WASHINGTON ― Republicans will begin contempt of Congress proceedings against the president’s son if he refuses to testify in a closed deposition, House oversight committee Chair James Comer (R-Ky.) said Wednesday.
“If Mr. Biden does not appear for his deposition on December 13, 2023, the Committees will initiate contempt of Congress proceedings,” Comer wrote in a letter to Hunter Biden’s attorney, Abbe Lowell.
Comer sent Biden a subpoena for his testimony last month, demanding a private interview about his foreign business deals as Republicans weigh whether to draft articles of impeachment against his father, President Joe Biden.
Lowell has said that his client would be willing to talk to lawmakers, but only in a public hearing ― an offer Lowell had reiterated earlier on Wednesday in a letter to Comer.

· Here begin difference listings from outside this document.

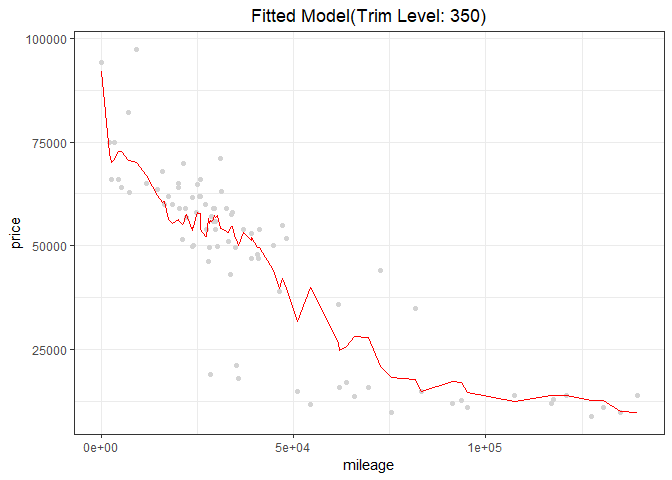
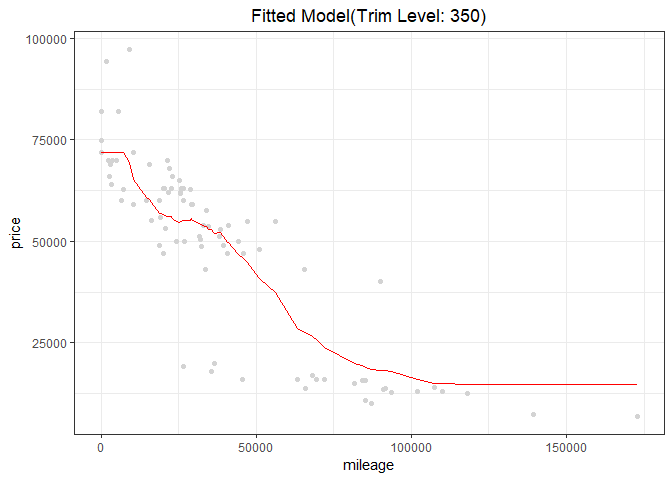
1.2 updated

diff --git a/HW1/Report/Exercise_1_Report.md b/HW1/Report/Exercise_1_Report.md
@@ -6,17 +6,15 @@ By Chong Wang, Tinaping Wu, Zhenning Zhao
 Exercise 1.1
 ------------
 
-The environmentally conscious buildings have some obvious advantages, not only from an eco-friendly view, but also from the financial view, but the "data guru" clearly didn't make an reasonable argument to show the advantages clearly. To be more specific, we conclude that the duration that he calculated to recover the cost is wrong.
+The environmentally friendly buildings have some obvious advantages, not only from an eco-friendly view, but also from the financial aspect. The "data guru" did not make a reasonable argument to quantity the advantages clearly. To be more specific, we believe that the duration that he/she calculated to recover the cost may be mistaken.
 
 <img src="Exercise_1_Report_files/figure-markdown_github/p1.1-1.png" style="display: block; margin: auto;" />
 
-The first step is to clean the data. The "data guru" noticed that a handful of the buildings in the data set had very low occupancy rates. Although this is a true fact, which can be shown in the above graph, he didn't provide a ggod reason for why remove the buildings with less than 10% leasing rate from consideration. It might be true that there are something weird happening with the buildings that have an occupancy rate of zero, but there is no good reason to remove 215 data points from the whole data set. According to a [research conducted by IBM](https://www.ibm.com/support/knowledgecenter/en/SSFCZ3_10.5.2/com.ibm.tri.doc/wpm_metrics/r_occupancy_rate.html), the buildings with a zero leasing rate is called not-used buildings. So we decide to exclude these data points fro the original dataset, instead of all the data with a leasing rate less than 10%.
+The first step is to clean the data. The "data guru" noticed that a handful of the buildings in the data set had very low occupancy rates. Although this is a true fact, which can be shown in the graph above, he/she did not provide a satisfactory reason for why the buildings with less than 10% leasing rate should be removed from consideration. Due to this fact, we disagree to simply delete these 215 data points. Instead, we were able to identify a reason to delete buildings with 0% occupancy rate. According to a [research conducted by IBM](https://www.ibm.com/support/knowledgecenter/en/SSFCZ3_10.5.2/com.ibm.tri.doc/wpm_metrics/r_occupancy_rate.html), buildings with a 0% leasing rate is called “not-used buildings”. Since our new building will certainly be used, we can comfortably exclude these data points from the original data set.
 
-After that, we tried to clean the data further from the view that the "data guru" didn't think of. We noticed that this new project is in Austin. Since we checked from the internet that the tallest building in Austin is 56 floors, it makes no sense to do the analysis with the building that are too tall for Austin. Hence, we exclude all the buildings whose cluster has a building taller than 56 stories, and we end up with 6,618 data in the dataset.
+After that, we tried to clean the data even furthur. Since this new project is in Austin with the tallest building at 56 floors, clusters with buildings higher than this value are clearly not in Austin and therefore should be removed from the data set. As the result, we are left with 6,618 data points.
 
-<img src="Exercise_1_Report_files/figure-markdown_github/p1.2-1.png" style="display: block; margin: auto;" />
-
-According to the "data guru", there are still many outlier from the dataset after the data cleaning, so he choose to use the median instead of the mean to calculate the expected rent for green buildings and non-green buildings. We plot the boxplot of green buildings and non-green buildings, to give a basic taste of the data. it seems that the "data guru" was right about the outliers, but it is unclear why there are so many outliers. So we digged deeper, and got some interesting findings.
+<img src="Exercise_1_Report_files/figure-markdown_github/p1.2-1.png" style="display: block; margin: auto;" /> According to the "data guru", there are still many outliers after data cleaning, so he/she chooses to use the median instead of the mean to calculate the expected rent to compare green and non-green buildings. We plot the boxplot of green and non-green buildings to get a overview of the data. It seems that the "data guru" was right about the outliers, but it is unclear why there are so many outliers. So we digged deeper, and got some interesting findings.
 
     ##    Min. 1st Qu.  Median    Mean 3rd Qu.    Max. 
     ##    2378   47783  112924  200689  259000 3448680
@@ -38,6 +36,30 @@ According to the "data guru", there are still many outlier from the dataset afte
 Exercise 1.2
 ------------
 
+![](Exercise_1_Report_files/figure-markdown_github/Q1.2.1-1.png)
+
+![](Exercise_1_Report_files/figure-markdown_github/Q1.2.2-1.png)
+
+![](Exercise_1_Report_files/figure-markdown_github/Q1.2.3-1.png)
+
+![](Exercise_1_Report_files/figure-markdown_github/Q1.2.4-1.png)
+
+![](Exercise_1_Report_files/figure-markdown_github/Q1.2.5-1.png)
+
+![](Exercise_1_Report_files/figure-markdown_github/Q1.2.6-1.png)
+
+![](Exercise_1_Report_files/figure-markdown_github/Q1.2.7-1.gif)
+
+![](Exercise_1_Report_files/figure-markdown_github/Q1.2.8-1.gif)
+
+![](Exercise_1_Report_files/figure-markdown_github/Q1.2.9-1.png)
+
+![](Exercise_1_Report_files/figure-markdown_github/Q1.2.10-1.png)
+
+![](Exercise_1_Report_files/figure-markdown_github/Q1.2.11-1.png)
+
+![](Exercise_1_Report_files/figure-markdown_github/Q1.2.12-1.png)
+
 Exercise 1.3
 ------------
 
@@ -51,7 +73,7 @@ We splited the data into a training and a testing set. There are 80% of the data
 
 The optimal K for trim level 350 is printed below:
 
-    ## [1] 11
+    ## [1] 70
 
 Since the traning set is chosen randomly, if we run the KNN for several times, we will get different result. But generally, we can get the optimal K for trim level 350 is about 19. Then for the optimal value of K in this one running, a plot of the fitted modelis shown below:
 
@@ -67,7 +89,7 @@ We splited the data into a training and a testing set. There are 80% of the data
 
 The optimal K for trim level 65 AMG is printed below:
 
-    ## [1] 9
+    ## [1] 7
 
 Since the traning set is chosen randomly, if we run the KNN for several times, we will get different result. But generally, we can get the optimal K for trim level 65 AMG is about 16. Then for the optimal value of K in this one running, a plot of the fitted modelis shown below:
 
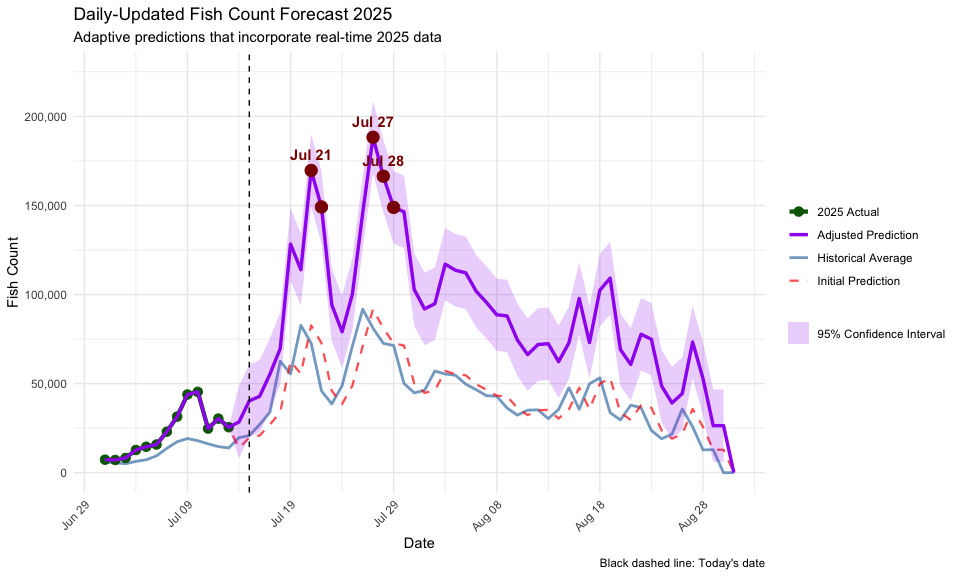
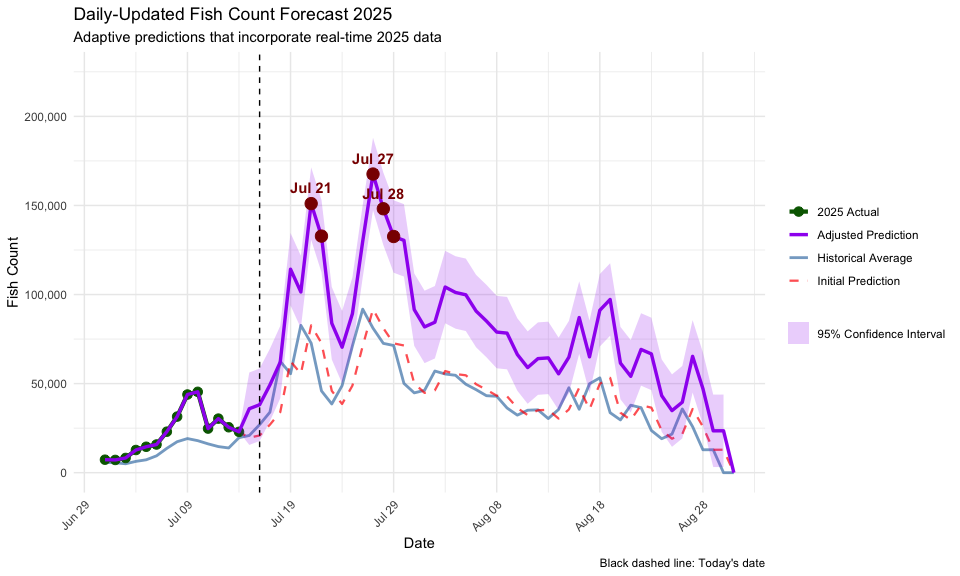
daily update

Changed region(s): [[0.2188, 0.1875, 0.7812, 0.8125]]

diff --git a/kenai_sockeye_counts.md b/kenai_sockeye_counts.md
@@ -2,7 +2,7 @@ Kenai River Sockeye Salmon Count Forecasting: Daily Fish Count
 Predictions
 ================
 Joe Hicks
-updated: 2025-07-15
+updated: 2025-07-16
 
 - [Summary](#summary)
 - [Data Loading & Preparation](#data-loading--preparation)
@@ -195,7 +195,7 @@ tidy(ets_model) |>
 
 | method     |     aic | sigma2 |  loglik |
 |:-----------|--------:|-------:|--------:|
-| ETS(M,N,N) | 1333.72 |   0.07 | -663.86 |
+| ETS(M,N,N) | 1333.97 |   0.08 | -663.98 |
 
 ETS Model Summary
 
@@ -210,7 +210,7 @@ checkresiduals(ets_model)
     ##  Ljung-Box test
     ## 
     ## data:  Residuals from ETS(M,N,N)
-    ## Q* = 9.2335, df = 10, p-value = 0.5101
+    ## Q* = 9.0007, df = 10, p-value = 0.532
     ## 
     ## Model df: 0.   Total lags used: 10
 
@@ -405,11 +405,11 @@ predicted_peaks_updated |>
 
 | peak_rank | date_2025 | month_day | predicted_count | adjusted_prediction | data_status |
 |---:|:---|:---|---:|---:|:---|
-| 1 | 2025-07-27 | 07-27 | 91783 | 188297 | Future prediction |
-| 2 | 2025-07-21 | 07-21 | 82692 | 169646 | Future prediction |
-| 3 | 2025-07-28 | 07-28 | 81110 | 166401 | Future prediction |
-| 4 | 2025-07-22 | 07-22 | 72706 | 149159 | Future prediction |
-| 5 | 2025-07-29 | 07-29 | 72585 | 148911 | Future prediction |
+| 1 | 2025-07-27 | 07-27 | 91783 | 167643 | Future prediction |
+| 2 | 2025-07-21 | 07-21 | 82692 | 151038 | Future prediction |
+| 3 | 2025-07-28 | 07-28 | 81110 | 148149 | Future prediction |
+| 4 | 2025-07-22 | 07-22 | 72706 | 132798 | Future prediction |
+| 5 | 2025-07-29 | 07-29 | 72585 | 132578 | Future prediction |
 
 Top 5 Predicted Peak Days for 2025
 
@@ -617,6 +617,6 @@ kable(true_accuracy_metrics)
 
 | n_observations | mean_abs_error | median_abs_error | mean_pct_error |  rmse |
 |---------------:|---------------:|-----------------:|---------------:|------:|
-|             13 |          11383 |             8577 |           47.8 | 13809 |
+|             14 |          11217 |             8818 |           47.2 | 13525 |
 
 ------------------------------------------------------------------------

“He is making this choice because the Committee has demonstrated time and again it uses closed-door sessions to manipulate, even distort, the facts and misinform the American public,” Lowell wrote. “A hearing would ensure transparency and truth in these proceedings.”
Republicans have claimed that the president participated in and did official favors for his son’s business. But they’ve struggled mightily to prove it.
Comer has said that testimony from Devon Archer, a former business partner of Hunter Biden’s, showed that Joe Biden was involved in the business because he would sometimes be put on speakerphone with Hunter’s work colleagues.
But the transcript of Archer’s testimony revealed another important detail: He said the conversations with Joe Biden never went beyond pleasantries about local weather and geography.
If the House approves a contempt resolution against Hunter Biden, then the citation would be referred to the Department of Justice for prosecution. But the department can simply decline to prosecute, so it’s not clear how much of a threat contempt proceedings would be to Hunter.
Still, if the president’s son refuses to testify, Comer would certainly add it to his list of grievances against the Biden administration, potentially bolstering his impeachment case to his Republican colleagues.
House Speaker Mike Johnson (R-La.) said this week that Republicans would hold a symbolic vote next week to authorize the already-ongoing impeachment inquiry.
When asked whether he expects the contempt threat to move Biden, Comer suggested he does.
“I think he’ll show up,” Comer told HuffPost.